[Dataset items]

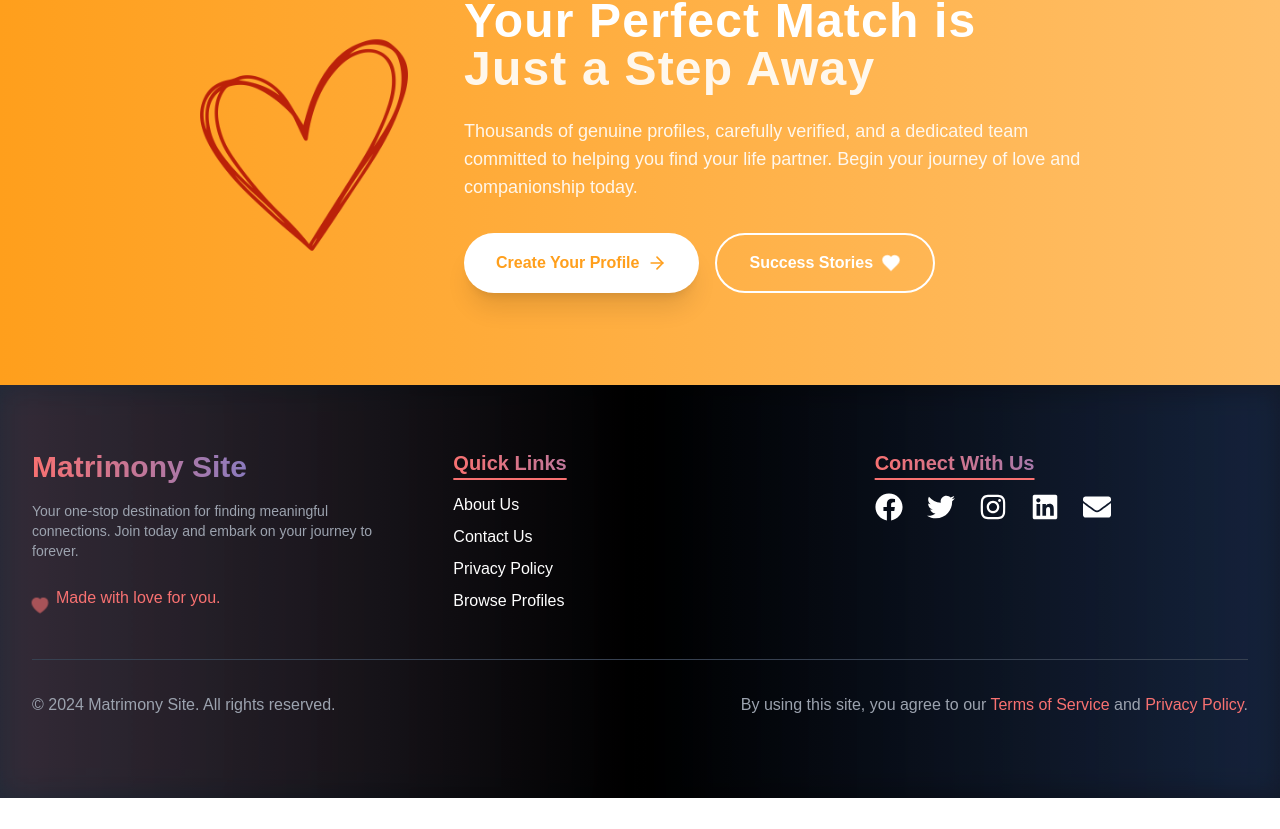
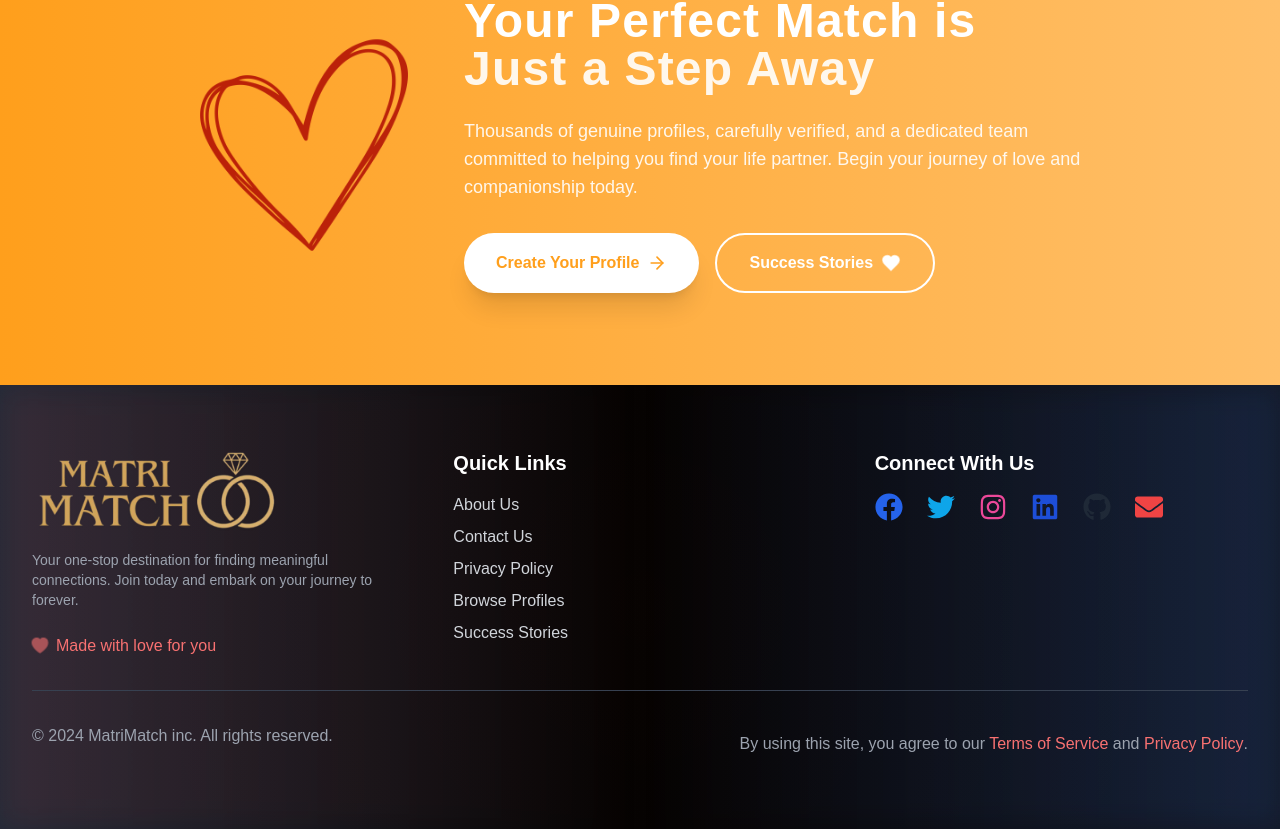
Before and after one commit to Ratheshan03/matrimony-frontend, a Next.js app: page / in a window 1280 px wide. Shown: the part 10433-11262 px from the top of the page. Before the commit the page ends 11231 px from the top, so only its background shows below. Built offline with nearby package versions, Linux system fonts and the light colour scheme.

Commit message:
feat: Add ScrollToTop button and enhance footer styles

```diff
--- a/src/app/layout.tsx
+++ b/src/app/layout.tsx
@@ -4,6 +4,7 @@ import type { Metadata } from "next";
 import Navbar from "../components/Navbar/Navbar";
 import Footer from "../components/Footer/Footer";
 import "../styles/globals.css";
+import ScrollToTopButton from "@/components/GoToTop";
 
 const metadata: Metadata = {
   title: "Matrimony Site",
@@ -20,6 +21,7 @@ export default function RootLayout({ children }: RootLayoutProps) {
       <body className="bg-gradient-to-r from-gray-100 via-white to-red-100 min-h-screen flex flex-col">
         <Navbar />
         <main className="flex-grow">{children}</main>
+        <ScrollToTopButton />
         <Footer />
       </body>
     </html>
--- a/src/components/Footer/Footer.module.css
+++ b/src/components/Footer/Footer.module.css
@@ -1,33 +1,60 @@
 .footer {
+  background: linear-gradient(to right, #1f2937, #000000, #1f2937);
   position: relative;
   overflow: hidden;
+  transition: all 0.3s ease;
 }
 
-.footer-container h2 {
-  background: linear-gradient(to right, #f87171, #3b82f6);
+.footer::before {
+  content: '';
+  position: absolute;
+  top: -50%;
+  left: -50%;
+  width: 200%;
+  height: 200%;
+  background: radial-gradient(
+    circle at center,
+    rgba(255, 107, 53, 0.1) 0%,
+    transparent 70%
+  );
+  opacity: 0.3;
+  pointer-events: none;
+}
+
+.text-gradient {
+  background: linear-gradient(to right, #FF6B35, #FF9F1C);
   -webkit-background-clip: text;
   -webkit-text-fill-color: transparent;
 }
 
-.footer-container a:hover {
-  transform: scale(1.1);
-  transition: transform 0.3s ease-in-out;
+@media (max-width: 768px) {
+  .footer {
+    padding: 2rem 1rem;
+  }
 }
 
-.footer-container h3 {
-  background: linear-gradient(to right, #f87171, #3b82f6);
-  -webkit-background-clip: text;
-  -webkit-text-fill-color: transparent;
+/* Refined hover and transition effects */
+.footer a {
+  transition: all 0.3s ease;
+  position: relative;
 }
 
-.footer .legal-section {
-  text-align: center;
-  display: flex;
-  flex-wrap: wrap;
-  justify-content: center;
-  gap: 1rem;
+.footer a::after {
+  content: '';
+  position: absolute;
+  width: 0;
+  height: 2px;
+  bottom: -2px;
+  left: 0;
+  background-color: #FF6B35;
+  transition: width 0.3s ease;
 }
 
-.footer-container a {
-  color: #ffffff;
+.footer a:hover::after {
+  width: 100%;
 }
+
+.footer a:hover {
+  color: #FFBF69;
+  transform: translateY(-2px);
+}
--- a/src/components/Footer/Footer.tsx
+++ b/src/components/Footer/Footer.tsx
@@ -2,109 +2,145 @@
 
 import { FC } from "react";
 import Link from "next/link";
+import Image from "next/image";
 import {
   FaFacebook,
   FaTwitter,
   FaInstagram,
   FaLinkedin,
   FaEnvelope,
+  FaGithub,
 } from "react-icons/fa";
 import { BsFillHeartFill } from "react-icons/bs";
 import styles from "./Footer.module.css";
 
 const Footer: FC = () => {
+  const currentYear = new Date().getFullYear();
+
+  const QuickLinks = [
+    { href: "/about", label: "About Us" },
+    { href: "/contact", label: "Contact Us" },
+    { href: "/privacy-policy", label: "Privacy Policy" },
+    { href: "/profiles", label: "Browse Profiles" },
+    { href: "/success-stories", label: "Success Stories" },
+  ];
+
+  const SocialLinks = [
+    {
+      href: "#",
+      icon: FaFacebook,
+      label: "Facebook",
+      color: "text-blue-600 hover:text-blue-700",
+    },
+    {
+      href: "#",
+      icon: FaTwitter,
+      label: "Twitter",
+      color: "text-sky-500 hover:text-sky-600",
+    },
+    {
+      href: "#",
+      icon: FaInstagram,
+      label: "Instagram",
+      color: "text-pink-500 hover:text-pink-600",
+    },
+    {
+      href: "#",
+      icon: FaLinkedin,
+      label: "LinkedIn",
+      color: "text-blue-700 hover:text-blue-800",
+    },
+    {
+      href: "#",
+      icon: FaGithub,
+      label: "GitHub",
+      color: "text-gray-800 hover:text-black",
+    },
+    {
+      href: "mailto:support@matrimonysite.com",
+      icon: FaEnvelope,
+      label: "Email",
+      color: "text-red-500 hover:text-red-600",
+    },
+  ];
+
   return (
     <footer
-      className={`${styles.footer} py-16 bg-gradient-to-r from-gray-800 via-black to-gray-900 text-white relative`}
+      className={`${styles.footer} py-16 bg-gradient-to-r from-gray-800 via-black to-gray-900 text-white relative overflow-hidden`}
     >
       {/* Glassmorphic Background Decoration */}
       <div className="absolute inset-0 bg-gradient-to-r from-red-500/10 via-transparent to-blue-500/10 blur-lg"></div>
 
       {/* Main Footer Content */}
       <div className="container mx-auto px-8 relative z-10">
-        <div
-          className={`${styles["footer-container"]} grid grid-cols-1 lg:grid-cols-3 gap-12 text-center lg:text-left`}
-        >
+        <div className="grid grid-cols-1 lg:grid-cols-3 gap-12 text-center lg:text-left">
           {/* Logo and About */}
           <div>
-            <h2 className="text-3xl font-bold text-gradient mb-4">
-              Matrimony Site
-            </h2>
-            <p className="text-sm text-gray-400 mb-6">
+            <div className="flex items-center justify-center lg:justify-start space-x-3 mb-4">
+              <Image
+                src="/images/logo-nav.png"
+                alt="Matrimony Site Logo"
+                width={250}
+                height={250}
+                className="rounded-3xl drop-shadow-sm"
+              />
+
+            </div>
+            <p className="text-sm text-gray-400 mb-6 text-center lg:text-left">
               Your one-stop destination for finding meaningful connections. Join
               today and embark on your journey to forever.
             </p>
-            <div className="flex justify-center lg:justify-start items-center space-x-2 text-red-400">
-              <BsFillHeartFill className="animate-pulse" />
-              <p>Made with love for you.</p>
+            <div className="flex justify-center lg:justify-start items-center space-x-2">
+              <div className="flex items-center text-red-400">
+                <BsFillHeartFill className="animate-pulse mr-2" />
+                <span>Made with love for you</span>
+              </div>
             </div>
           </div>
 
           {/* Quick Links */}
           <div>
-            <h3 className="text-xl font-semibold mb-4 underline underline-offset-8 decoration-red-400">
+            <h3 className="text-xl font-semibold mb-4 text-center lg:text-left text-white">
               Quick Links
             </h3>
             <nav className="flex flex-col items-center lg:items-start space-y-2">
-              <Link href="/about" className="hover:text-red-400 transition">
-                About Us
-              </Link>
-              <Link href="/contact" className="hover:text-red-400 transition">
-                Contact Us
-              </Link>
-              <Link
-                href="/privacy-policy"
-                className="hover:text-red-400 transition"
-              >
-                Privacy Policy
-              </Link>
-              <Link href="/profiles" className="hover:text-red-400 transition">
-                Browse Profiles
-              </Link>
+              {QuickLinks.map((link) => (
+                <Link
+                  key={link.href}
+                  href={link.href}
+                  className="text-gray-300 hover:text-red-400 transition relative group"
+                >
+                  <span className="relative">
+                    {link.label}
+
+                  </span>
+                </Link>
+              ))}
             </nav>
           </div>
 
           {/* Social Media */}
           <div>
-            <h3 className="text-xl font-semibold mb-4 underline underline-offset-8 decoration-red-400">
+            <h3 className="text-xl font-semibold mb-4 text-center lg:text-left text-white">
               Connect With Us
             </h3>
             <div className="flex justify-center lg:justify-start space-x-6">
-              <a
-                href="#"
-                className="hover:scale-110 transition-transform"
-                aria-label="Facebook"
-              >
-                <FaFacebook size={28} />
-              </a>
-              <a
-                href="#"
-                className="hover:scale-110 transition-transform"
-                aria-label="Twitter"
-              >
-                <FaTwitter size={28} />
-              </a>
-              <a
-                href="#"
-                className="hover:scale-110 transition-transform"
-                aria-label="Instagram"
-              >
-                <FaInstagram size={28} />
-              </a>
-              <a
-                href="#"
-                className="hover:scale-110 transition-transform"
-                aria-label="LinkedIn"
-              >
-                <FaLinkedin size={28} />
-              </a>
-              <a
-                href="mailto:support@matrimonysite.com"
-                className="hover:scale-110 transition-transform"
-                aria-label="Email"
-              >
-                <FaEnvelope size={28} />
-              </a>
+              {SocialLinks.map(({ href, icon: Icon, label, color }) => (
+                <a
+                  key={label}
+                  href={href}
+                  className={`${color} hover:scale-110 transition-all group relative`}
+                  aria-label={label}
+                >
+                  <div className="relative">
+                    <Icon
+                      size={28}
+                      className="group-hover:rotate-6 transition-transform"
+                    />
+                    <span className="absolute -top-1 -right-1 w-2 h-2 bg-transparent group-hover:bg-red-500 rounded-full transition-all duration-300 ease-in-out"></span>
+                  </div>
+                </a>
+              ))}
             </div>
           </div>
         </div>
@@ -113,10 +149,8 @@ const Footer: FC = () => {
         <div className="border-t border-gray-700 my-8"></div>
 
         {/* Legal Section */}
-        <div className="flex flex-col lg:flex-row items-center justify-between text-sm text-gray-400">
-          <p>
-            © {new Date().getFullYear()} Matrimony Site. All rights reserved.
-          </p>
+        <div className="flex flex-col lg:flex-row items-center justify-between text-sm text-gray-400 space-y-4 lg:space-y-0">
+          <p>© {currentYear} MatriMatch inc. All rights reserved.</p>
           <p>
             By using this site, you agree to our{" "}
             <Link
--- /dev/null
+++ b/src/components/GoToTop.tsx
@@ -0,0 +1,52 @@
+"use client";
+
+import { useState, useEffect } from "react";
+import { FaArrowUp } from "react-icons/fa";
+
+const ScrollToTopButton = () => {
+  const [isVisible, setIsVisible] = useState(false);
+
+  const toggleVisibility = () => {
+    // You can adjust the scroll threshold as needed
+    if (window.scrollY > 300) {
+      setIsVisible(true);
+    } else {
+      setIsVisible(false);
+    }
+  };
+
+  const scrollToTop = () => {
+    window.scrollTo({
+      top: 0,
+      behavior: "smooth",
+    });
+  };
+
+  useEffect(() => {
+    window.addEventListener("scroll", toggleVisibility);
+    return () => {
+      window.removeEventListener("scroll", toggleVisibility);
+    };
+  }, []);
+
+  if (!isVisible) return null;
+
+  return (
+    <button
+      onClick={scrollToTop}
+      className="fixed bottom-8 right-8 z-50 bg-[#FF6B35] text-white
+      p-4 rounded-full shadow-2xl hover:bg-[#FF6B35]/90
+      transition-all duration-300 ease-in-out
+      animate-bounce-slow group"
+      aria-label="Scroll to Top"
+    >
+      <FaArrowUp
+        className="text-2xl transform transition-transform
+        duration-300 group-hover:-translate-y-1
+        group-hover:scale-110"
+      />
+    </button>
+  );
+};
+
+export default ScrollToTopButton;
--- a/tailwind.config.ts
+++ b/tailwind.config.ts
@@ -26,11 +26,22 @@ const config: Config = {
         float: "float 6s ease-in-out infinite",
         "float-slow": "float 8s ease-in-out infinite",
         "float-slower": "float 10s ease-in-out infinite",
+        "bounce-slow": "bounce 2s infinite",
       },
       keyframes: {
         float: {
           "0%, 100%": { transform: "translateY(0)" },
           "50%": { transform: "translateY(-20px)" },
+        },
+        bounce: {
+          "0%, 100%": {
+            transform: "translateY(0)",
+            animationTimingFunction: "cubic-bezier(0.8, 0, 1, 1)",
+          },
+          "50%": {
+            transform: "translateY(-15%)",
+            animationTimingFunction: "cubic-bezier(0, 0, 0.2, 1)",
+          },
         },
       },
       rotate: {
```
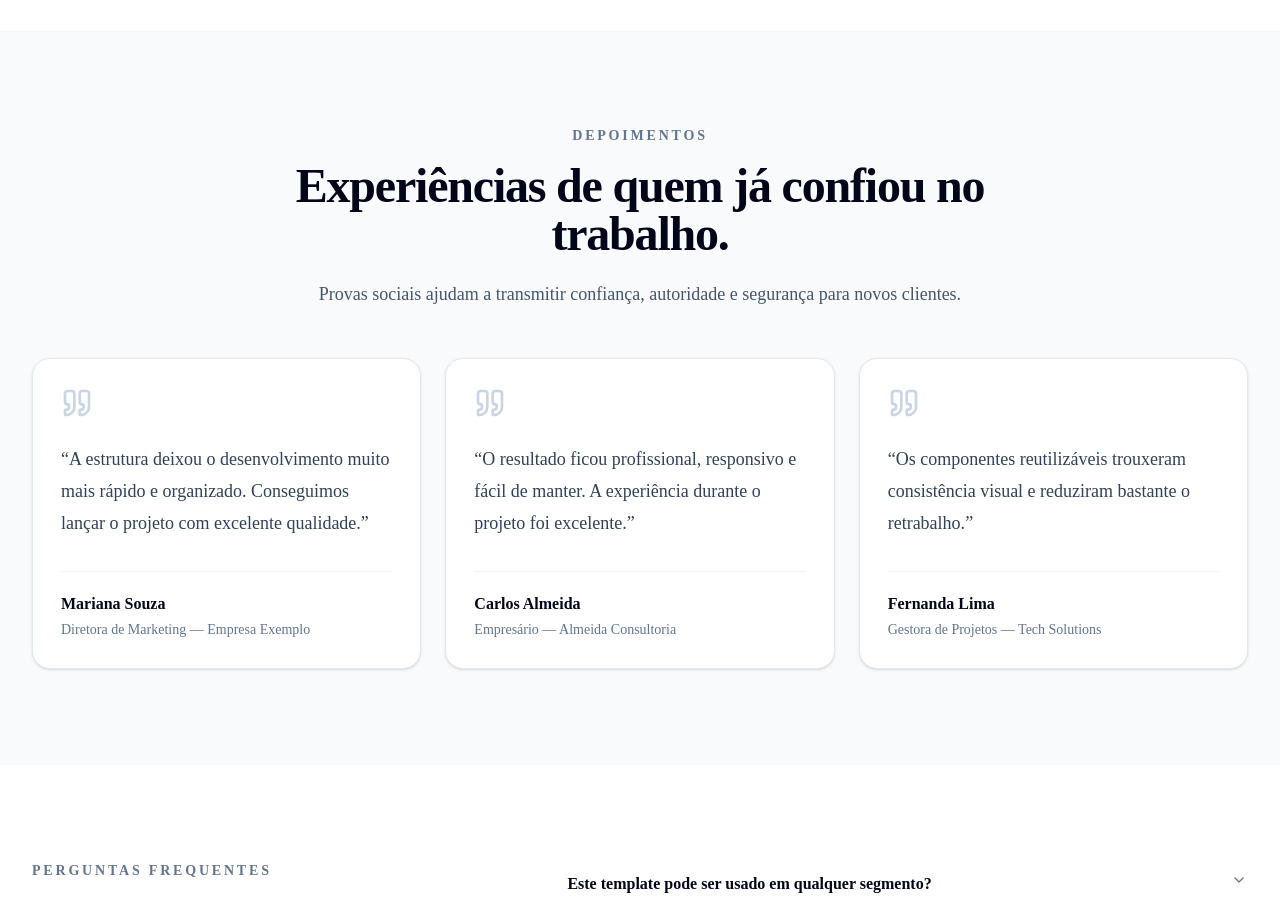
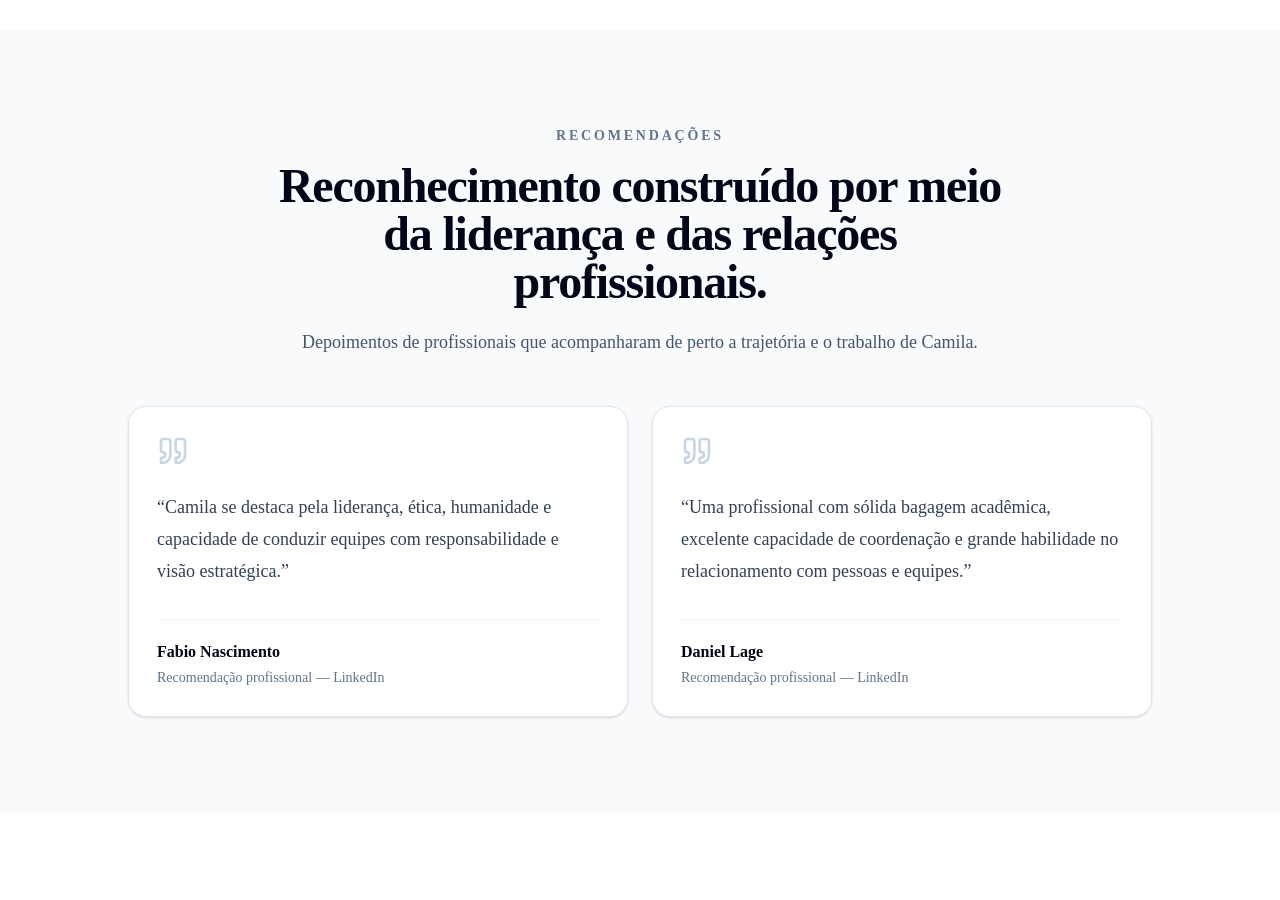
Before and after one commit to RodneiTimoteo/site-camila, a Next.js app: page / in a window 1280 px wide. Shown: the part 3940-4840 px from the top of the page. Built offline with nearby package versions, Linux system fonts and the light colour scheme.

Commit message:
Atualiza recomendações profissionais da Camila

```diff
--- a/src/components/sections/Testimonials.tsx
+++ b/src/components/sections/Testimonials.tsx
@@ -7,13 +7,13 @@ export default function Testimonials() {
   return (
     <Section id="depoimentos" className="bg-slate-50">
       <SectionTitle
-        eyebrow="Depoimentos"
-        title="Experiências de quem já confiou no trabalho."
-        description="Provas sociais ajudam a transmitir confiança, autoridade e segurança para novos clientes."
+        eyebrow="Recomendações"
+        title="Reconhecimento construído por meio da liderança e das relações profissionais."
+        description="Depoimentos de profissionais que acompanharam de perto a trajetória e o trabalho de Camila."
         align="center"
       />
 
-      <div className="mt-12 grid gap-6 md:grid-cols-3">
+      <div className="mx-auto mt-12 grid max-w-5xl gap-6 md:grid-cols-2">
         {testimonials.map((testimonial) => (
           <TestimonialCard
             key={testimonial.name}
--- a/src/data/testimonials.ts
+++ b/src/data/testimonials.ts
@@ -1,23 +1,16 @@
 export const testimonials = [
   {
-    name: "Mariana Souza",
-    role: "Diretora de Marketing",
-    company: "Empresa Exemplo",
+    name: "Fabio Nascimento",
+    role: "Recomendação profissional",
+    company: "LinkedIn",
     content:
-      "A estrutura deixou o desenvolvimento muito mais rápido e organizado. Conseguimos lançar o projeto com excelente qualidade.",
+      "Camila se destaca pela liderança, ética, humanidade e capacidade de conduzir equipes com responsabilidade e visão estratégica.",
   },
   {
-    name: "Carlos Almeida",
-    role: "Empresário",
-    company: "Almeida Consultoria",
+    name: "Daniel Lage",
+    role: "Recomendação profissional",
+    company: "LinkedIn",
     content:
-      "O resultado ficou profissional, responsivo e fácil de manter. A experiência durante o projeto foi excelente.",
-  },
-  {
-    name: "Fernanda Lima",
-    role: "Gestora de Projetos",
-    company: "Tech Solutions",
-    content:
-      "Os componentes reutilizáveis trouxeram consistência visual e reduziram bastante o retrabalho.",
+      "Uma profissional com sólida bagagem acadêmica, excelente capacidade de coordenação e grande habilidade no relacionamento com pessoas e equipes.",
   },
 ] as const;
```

### TASK
Copy out each line of the entries that holds "toggleVisibility".

### SOLUTION FOR THIS EXERCISE
+  const toggleVisibility = () => {
+    window.addEventListener("scroll", toggleVisibility);
+      window.removeEventListener("scroll", toggleVisibility);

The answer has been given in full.